▸ Task item
Establish how many lines in the records below include the word "README"; respond with that number only.

[Modification records]
- Opening Delimiter -

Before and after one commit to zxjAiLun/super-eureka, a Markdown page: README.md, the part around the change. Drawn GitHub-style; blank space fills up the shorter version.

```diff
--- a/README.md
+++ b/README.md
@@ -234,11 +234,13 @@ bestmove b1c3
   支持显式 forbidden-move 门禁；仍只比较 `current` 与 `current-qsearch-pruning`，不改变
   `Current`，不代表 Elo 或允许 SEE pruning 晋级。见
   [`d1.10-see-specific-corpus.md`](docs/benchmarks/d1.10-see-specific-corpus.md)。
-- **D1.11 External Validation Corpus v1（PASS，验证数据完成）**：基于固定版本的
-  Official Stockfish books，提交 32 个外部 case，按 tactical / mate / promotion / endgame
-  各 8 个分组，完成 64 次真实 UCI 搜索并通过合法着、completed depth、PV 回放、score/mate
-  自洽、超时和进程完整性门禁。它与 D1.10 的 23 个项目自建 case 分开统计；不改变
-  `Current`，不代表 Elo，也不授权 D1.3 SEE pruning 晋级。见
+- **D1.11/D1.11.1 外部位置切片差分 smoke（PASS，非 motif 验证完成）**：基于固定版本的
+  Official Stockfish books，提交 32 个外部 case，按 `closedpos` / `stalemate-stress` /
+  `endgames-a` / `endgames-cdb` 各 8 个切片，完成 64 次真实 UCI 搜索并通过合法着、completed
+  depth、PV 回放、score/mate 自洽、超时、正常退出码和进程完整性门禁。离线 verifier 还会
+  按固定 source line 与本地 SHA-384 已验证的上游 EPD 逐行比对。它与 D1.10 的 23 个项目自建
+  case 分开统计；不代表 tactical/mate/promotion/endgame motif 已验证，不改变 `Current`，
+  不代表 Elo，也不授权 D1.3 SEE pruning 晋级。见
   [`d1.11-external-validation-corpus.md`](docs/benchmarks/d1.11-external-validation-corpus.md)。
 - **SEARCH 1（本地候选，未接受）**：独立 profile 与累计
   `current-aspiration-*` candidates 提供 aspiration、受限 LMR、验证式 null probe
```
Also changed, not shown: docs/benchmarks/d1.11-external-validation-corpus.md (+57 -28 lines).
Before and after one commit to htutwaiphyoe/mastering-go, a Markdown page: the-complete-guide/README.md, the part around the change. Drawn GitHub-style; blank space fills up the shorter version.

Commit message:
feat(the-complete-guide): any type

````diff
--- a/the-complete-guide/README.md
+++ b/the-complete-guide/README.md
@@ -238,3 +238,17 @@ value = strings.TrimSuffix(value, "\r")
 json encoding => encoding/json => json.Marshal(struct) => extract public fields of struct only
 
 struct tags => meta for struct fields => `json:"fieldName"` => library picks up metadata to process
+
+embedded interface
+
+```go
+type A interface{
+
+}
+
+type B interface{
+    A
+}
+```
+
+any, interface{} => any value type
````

- Closing Delimiter -

▸ Task solution
6